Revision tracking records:
—————
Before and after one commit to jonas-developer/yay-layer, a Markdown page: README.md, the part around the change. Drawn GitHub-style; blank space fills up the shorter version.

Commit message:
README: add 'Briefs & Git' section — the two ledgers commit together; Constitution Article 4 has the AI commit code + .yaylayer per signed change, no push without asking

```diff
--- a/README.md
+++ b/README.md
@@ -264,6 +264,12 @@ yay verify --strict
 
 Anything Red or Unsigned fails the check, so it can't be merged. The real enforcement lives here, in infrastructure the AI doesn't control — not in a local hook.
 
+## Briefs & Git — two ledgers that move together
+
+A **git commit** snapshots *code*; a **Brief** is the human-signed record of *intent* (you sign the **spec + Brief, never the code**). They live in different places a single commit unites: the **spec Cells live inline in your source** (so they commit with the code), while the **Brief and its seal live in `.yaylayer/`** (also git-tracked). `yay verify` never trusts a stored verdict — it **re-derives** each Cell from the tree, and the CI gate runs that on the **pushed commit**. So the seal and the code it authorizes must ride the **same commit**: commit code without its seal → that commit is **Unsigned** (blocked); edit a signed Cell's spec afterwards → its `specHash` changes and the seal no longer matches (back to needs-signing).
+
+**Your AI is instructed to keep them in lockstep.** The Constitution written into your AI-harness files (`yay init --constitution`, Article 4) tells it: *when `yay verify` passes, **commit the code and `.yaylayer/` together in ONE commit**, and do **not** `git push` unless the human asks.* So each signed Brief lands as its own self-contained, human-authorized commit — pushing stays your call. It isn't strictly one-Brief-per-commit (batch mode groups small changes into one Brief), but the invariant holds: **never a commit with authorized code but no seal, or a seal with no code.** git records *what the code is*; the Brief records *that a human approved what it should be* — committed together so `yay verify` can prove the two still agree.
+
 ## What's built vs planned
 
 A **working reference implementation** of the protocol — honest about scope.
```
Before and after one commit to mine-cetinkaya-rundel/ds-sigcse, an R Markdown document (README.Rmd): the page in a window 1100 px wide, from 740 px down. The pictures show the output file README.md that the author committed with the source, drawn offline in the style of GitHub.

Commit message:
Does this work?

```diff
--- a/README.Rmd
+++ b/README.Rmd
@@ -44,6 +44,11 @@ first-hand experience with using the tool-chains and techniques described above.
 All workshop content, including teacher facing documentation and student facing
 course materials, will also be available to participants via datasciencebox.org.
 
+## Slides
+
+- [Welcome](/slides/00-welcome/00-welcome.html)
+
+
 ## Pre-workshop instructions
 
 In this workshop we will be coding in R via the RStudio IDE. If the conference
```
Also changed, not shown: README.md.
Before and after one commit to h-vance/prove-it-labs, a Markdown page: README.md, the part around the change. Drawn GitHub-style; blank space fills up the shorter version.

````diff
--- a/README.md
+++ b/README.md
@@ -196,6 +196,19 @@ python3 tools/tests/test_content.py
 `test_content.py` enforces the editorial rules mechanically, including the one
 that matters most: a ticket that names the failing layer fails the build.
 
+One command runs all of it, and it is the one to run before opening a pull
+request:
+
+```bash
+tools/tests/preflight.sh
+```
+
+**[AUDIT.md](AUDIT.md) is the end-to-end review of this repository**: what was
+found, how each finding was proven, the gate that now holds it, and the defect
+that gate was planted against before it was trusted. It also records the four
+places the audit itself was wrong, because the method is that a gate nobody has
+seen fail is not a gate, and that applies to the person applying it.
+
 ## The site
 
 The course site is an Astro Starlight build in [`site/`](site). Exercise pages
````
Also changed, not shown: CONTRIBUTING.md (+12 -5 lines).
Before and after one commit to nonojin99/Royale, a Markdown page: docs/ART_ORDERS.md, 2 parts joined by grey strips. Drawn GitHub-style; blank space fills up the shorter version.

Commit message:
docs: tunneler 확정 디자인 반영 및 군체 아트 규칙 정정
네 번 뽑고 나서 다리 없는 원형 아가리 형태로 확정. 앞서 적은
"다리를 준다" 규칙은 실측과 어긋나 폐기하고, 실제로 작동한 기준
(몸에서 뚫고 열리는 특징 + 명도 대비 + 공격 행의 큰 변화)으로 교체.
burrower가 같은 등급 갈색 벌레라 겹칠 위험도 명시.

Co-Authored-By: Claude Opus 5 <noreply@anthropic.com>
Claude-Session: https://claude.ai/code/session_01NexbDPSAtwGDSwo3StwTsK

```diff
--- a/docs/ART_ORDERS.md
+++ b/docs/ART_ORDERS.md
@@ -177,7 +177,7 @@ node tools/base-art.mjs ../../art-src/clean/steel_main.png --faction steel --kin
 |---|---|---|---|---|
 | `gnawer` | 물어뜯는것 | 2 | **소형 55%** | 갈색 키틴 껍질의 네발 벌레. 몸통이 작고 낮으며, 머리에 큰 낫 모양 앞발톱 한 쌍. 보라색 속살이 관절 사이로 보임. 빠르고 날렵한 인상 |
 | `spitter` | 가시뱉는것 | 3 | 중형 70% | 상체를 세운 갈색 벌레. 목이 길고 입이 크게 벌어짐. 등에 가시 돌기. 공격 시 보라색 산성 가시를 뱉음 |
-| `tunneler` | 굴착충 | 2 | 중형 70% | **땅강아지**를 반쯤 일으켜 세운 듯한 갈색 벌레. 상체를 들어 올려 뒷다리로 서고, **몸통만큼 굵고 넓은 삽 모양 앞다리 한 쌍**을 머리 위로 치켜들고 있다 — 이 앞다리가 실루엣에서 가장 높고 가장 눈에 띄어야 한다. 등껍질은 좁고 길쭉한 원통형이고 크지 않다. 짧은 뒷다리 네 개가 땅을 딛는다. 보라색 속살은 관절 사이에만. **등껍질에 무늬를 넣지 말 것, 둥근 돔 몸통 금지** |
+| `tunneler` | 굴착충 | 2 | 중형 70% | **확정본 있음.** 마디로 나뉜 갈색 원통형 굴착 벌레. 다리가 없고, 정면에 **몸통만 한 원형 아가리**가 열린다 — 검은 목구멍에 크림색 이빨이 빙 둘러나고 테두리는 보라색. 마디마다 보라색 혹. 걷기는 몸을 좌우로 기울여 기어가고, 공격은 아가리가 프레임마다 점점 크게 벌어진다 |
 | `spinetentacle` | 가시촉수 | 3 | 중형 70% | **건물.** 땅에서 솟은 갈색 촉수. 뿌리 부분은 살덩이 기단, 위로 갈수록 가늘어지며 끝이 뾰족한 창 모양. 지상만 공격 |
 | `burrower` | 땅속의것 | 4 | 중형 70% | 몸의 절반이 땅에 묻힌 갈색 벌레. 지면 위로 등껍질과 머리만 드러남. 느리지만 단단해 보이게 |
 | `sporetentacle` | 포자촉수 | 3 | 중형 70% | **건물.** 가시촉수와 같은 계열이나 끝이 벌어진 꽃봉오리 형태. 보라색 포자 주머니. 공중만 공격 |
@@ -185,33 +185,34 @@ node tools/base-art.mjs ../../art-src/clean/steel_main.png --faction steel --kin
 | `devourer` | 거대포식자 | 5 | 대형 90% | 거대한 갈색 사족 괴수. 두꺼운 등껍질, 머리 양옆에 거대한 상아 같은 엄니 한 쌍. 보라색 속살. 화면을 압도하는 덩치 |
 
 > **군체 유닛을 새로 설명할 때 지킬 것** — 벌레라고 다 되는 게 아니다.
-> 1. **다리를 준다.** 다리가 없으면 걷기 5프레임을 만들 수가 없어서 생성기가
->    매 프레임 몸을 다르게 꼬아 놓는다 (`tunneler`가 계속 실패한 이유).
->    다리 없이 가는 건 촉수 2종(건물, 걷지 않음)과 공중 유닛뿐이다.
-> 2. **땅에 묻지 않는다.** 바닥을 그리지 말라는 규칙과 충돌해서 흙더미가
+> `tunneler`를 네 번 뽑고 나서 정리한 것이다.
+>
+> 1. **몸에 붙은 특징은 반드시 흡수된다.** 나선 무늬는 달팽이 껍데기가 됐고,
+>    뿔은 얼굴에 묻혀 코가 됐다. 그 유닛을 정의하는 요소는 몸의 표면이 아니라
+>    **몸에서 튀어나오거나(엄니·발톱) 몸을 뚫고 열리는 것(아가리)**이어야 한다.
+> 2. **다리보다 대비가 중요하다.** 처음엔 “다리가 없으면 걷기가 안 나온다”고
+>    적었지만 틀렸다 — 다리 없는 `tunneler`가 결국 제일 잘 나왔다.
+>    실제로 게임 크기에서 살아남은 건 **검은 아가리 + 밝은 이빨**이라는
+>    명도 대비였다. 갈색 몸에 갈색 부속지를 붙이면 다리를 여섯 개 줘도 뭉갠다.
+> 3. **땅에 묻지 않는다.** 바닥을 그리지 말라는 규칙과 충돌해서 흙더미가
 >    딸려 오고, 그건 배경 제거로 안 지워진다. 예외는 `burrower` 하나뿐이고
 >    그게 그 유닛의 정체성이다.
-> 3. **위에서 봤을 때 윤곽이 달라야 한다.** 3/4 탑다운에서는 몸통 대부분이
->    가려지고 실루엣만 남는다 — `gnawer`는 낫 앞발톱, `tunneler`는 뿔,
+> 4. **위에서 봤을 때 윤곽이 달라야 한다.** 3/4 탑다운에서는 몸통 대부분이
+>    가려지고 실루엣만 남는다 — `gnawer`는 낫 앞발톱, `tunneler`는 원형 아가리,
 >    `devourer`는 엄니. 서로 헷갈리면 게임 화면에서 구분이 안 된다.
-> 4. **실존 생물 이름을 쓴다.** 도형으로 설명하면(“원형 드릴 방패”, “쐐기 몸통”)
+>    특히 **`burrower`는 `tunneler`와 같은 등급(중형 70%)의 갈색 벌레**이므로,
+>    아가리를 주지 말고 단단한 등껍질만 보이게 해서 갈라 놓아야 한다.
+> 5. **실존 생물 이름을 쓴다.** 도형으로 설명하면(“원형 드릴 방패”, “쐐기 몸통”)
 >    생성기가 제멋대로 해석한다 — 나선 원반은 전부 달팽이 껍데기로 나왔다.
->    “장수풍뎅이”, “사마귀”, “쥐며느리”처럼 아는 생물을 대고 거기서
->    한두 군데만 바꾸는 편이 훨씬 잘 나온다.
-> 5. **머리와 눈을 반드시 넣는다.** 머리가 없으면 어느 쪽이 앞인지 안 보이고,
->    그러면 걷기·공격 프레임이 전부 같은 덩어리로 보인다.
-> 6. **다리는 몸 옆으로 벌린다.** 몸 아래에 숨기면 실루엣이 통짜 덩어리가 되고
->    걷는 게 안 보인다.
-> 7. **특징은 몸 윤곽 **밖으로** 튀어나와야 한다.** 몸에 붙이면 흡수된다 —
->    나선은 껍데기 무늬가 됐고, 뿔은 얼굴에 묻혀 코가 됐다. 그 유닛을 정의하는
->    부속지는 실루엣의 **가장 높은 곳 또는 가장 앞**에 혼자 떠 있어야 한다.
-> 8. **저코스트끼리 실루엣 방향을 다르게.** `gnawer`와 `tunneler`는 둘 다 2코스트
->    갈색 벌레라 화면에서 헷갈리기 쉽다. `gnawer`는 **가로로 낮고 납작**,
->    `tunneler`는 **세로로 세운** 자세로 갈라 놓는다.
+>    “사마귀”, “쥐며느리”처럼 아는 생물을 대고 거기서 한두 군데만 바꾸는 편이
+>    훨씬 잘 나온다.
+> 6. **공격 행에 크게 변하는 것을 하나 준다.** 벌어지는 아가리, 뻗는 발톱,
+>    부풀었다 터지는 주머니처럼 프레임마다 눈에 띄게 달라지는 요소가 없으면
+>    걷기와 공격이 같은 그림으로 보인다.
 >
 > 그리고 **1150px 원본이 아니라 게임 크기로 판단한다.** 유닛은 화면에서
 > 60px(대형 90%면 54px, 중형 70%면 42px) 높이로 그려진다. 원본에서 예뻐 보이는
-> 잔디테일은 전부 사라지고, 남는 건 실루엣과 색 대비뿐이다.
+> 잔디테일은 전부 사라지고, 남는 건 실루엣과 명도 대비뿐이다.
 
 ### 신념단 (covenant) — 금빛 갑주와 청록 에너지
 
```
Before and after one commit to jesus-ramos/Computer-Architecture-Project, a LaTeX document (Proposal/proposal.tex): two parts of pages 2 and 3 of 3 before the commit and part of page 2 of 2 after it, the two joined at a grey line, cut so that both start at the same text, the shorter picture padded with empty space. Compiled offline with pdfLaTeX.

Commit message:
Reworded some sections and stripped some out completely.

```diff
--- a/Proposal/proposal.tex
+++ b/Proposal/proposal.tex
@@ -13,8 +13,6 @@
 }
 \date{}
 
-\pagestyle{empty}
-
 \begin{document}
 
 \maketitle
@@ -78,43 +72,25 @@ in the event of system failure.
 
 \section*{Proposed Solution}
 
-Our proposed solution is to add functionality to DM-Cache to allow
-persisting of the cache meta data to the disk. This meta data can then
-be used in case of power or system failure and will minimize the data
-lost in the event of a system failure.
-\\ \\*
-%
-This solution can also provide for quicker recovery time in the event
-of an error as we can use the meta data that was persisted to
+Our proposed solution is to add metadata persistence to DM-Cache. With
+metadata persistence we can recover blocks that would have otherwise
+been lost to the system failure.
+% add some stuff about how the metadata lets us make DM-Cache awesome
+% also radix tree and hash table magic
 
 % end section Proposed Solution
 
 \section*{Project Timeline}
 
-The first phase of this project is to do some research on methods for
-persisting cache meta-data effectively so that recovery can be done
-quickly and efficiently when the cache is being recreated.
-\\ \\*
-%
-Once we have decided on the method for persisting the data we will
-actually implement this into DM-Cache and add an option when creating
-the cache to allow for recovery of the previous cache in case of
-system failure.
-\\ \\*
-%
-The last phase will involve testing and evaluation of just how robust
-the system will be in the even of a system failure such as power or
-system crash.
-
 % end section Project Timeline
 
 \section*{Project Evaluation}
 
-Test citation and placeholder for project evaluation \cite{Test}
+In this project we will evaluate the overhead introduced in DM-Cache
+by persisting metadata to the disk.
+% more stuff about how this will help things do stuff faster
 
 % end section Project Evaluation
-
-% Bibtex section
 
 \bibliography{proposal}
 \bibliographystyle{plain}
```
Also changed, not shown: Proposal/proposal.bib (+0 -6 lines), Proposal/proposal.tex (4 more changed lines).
—————
Retrieve all lines from the data that contain the string "some".

— FINISHED EXERCISE —
Reworded some sections and stripped some out completely.
+% add some stuff about how the metadata lets us make DM-Cache awesome
-The first phase of this project is to do some research on methods for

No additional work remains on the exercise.